quote: But buried even in this single public statement is the clue we need to explain Windows 8’s slow start.It’s the netbook.I’ve written—and spoken about, on podcasts—about how Windows 7, somewhat miraculously and/or suspiciously, was able to maintain a steady selling rate of approximately 20 million units per month over its three year lifespan. And I’ve furthered that Windows 8 needs to reach that figure, at a minimum, because it targets two markets, that for PCs and that for tablets. To be truly successful, Windows 8 needs to sell far more than 20 million licenses a month.The funny thing is, we’ve held up Windows 7 as the gold standard when it comes to Windows versions. It was non-controversial, lauded for cleaning up the Windows Vista “mess” (whether real or perceived), and is still generally regarded as a high-water mark of sorts. Those who pan Windows 8 invariably compare it, unfavorably, to Windows 7, and wonder why Microsoft simply couldn’t have made another Windows 7 instead. But it’s simple.Windows 7 was a lie.See, that 20 million figure—which I believe to have been massaged from a bookkeeping standpoint—was unfairly bolstered by sales of low-cost PCs, primarily netbooks....It’s not pat to say that the Windows PC market went for volume over quality, because it did: Many of those 20 million Windows 7 licenses each month—too many, I think—went to machines that are basically throwaway, plastic crap. Netbooks didn’t just rejuvenate the market just as Windows 7 appeared, they also destroyed it from within: Now consumers expect to pay next to nothing for a Windows PC. Most of them simply refuse to pay for more expensive Windows PCs.

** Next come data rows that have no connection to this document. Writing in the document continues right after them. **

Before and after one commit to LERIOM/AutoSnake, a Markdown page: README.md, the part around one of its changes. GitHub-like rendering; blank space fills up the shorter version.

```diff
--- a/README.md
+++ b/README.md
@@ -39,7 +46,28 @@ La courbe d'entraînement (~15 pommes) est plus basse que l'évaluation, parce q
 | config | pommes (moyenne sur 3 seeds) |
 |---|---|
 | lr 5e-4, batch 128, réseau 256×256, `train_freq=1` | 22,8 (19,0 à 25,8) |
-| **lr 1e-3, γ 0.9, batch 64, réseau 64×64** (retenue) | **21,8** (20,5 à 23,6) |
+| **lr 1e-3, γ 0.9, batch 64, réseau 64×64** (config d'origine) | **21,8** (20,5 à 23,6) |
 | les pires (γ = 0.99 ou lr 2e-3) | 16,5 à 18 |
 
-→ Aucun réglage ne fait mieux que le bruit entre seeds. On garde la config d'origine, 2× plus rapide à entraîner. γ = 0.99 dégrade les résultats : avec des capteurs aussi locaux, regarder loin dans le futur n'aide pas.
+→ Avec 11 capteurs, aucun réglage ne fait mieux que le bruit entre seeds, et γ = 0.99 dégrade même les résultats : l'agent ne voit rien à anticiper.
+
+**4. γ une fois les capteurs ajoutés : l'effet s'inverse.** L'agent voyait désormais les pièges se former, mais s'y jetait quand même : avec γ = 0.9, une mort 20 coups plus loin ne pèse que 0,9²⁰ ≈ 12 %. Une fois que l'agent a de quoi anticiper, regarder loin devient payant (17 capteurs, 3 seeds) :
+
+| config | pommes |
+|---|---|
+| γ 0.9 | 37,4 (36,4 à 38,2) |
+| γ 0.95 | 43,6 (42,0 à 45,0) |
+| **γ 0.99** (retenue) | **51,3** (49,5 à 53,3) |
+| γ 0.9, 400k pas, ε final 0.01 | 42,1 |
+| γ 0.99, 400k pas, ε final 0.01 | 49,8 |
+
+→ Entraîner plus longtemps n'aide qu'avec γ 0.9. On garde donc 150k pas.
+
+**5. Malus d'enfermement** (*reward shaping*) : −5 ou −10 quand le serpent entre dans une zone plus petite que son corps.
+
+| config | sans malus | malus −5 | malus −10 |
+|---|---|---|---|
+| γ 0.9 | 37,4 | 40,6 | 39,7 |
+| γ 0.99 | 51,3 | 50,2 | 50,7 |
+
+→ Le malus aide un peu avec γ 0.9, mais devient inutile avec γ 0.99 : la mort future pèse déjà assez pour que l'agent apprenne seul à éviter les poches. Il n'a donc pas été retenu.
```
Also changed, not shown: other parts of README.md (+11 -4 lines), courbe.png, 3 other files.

quote: Getting people to pay more for a product they were previously getting inexpensively is a tough one.
quote: Taking the above into account, your post above appears to be a classic troll post, written to provoke an emotional reaction, on a separate topic. http://en.wikipedia.org/wiki/Troll_%28Internet%29
quote: expensive touchscreen devices is what they're supposed to be pushing
quote: The few available ones I've found have been Acer's at $650 with the keyboard dock and HP's Envy x2 for $850, $300 more than most tablets or low-end notebooks
quote: the same customers Microsoft and OEMs have targeted for years are used to paying less
quote: If someone has a choice between a Clover Trail tablet or a 15" laptop that only costs $500, both running Windows 8, what do you think most are going to buy?
quote: Tablet sales won't improve until prices for touchscreen and mobile components are driven down over time
quote: These customers defect to Google en masse, why chase them? Let Google have the poor non-paying customers who will watch ads, while MS has a slice of rich customers formerly belonging to Apple. More profit to MS this way.
quote: Big heavy laptop with 3 hours of battery life of small light tablet with 9 hour of battery life? That's a tough choice LOL. Of course most people would go for a tablet, since it's just as good for office/mail/web/video/casual gaming as a heavier laptop.
quote: Same for iPad which started to sell better when they made crappier/cheaper mini version.
quote: while providing better HD video viewing experience due to proper aspect ratio, especially on Surface.
quote: have prices that start at around $650.